Say how many lines in the entries below mention "string", with no other words.

[Image comparison data]
········

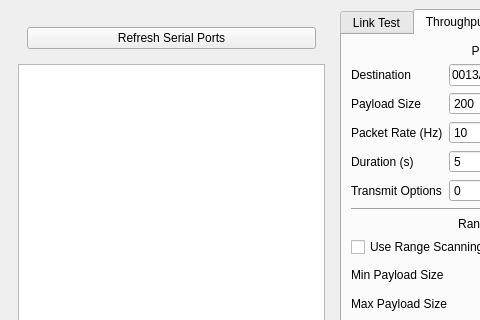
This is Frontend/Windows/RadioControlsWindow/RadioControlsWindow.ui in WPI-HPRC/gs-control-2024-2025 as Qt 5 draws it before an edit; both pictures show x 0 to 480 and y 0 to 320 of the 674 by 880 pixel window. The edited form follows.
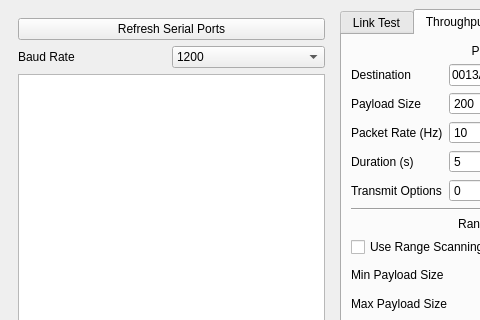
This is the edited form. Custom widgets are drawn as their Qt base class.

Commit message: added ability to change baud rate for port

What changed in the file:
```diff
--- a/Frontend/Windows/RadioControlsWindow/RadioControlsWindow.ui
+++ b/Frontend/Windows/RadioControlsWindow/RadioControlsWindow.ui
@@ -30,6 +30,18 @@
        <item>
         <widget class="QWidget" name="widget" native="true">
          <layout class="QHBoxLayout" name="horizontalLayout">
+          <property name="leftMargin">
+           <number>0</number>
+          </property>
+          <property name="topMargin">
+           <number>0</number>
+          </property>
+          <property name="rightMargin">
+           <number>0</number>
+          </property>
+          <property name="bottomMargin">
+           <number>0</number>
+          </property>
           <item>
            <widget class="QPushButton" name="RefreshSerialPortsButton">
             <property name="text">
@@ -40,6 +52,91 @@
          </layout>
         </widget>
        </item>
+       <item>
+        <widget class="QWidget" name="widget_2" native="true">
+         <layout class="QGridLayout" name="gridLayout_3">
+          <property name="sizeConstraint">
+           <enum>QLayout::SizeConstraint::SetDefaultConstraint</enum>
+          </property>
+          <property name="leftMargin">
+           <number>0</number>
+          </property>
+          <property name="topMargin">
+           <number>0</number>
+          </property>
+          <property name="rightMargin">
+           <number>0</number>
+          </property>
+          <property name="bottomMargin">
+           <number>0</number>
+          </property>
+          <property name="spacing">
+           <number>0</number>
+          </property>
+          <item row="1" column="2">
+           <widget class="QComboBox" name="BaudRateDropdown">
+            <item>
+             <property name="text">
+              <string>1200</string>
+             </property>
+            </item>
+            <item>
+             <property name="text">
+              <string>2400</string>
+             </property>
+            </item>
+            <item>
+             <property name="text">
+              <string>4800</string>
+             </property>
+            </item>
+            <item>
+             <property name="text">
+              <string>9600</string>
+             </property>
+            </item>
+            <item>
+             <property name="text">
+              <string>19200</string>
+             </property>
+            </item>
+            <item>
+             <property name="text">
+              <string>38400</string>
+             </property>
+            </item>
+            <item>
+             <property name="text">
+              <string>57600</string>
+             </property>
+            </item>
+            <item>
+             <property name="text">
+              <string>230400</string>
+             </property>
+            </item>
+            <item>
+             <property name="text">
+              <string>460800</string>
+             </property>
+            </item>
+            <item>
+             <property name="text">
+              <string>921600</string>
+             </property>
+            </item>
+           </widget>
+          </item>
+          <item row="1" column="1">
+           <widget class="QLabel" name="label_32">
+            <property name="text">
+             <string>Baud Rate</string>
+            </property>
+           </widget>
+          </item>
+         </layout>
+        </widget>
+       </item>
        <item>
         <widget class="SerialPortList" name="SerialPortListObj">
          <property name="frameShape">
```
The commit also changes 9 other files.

········

ANSWER TO THIS EXERCISE: 11